From 'Morning Edition': Steve Henn reports on the plausibility of Edward Snowden's claims
Edward Snowden's claim that as systems administrator for a defense contractor in Hawaii he had the authority "to wiretap anyone, from you or your accountant to a federal judge to even the president," just isn't plausible, says a former national security lawyer at the Justice Department and Office of the Director of National Intelligence.
It's MORNING EDITION, from NPR News. I'm Renee Montagne.
LINDA WERTHEIMER, HOST:
And I'm Linda Wertheimer. The Guardian newspaper is promising more revelations about the NSA's secret, worldwide surveillance programs. The revelations so far have been based on documents and interviews with just one man - Edward Snowden, a former IT contractor at the NSA hired by the firm Booz Allen Hamilton.

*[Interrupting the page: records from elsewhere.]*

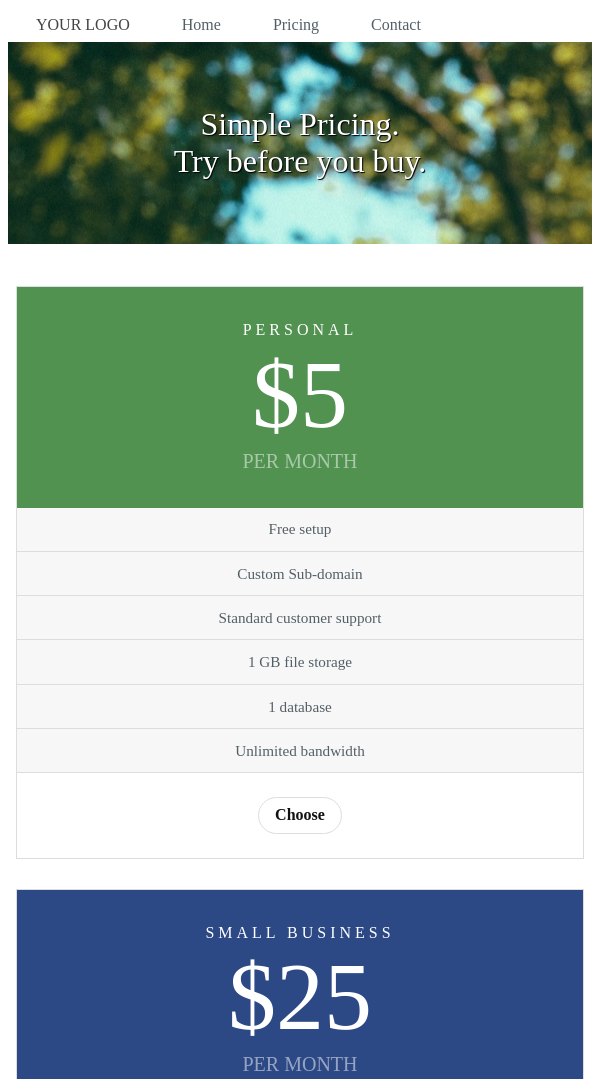
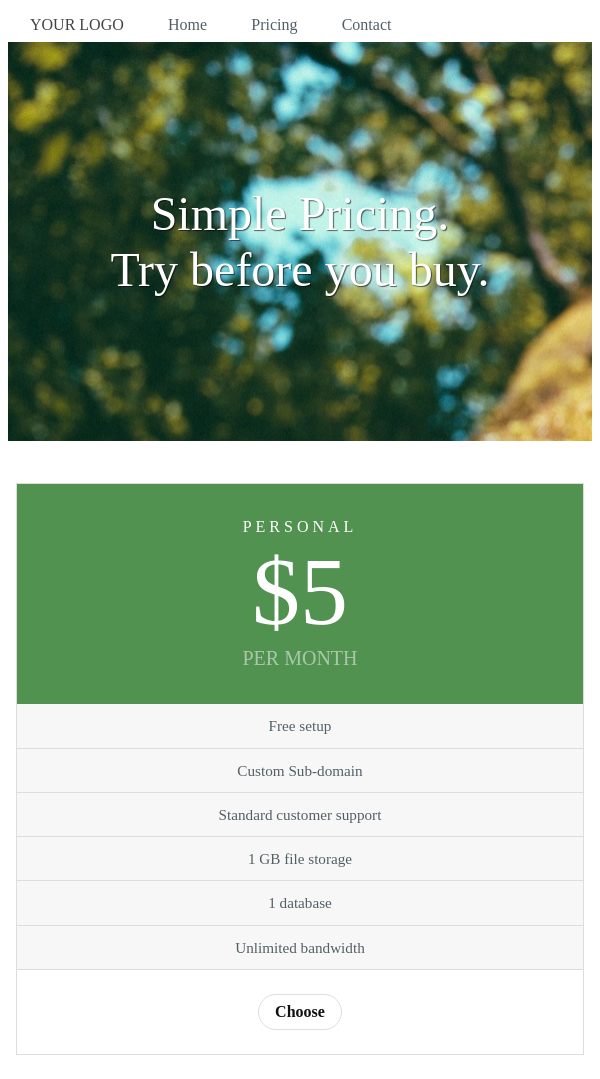
Before and after one commit to tinydinosaurs/ironyard_responsive_site, a plain HTML site: page index.html in a window 600 px wide. Shown: the top 1079 px of the page. Drawn offline with nearby package versions, Linux system fonts and the light colour scheme.

Commit message:
responsive layout breakpoint 2

```diff
--- a/scss/main.scss
+++ b/scss/main.scss
@@ -21,7 +21,7 @@ body {
 h1 {
 	color: $headers;
 	font-weight: 400;
-	text-shadow: 1px 1px 1px #000;
+	text-shadow: 1px 1px 1px rgba(0, 0, 0, 0.6);
 	line-height: 1.15em;
 }
 
@@ -34,7 +34,7 @@ h2, h3 {
 
 footer {
 	background-color: $contrast_dark;
-	padding: 0.5em 1.5em;
+	padding: 0.5em 3em;
 	margin: 0 0.5em;
 
 	a {
@@ -69,7 +69,7 @@ ul {
 
 	li {
 		display: inline;
-		margin: 0 2% 0 6%;
+		margin: 0 1.7% 0 5%;
 	}
 }
 
@@ -182,3 +182,19 @@ button {
 footer p {
 	line-height: 1.6em;
 }
+
+/********************************************
+			FIRST BREAKPOINT
+********************************************/
+
+@media all and (min-width: 479px) and (max-width: 767px) {
+
+	.hero {
+		padding: 9em 0;
+
+		h1 {
+			font-size: 3em;
+		}
+	}
+
+}
```
Also changed, not shown: styles/main.css, 1 other file.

When a former IT contractor at the National Security Agency gave The Guardian U.S. government surveillance information, he told the paper that his only motivation was to spark a public debate about government surveillance.
"This is something that's not our place to decide," Edward Snowden said. "The public needs to decide whether these programs and policies are right or wrong."
If you're a member of Congress and you didn't know about the National Security Agency's phone records program before it was disclosed last week, President Obama has this to say to you: Where have you been?
"When it comes to telephone calls, every member of Congress has been briefed on this program," Obama said to reporters last Friday.
The American Civil Liberties Union has filed a lawsuit against the Obama administration over its practice of collecting vast data about the phone calls made in the United States. The ACLU claims the government surveillance violates the Constitution's guarantee of free speech, association and privacy.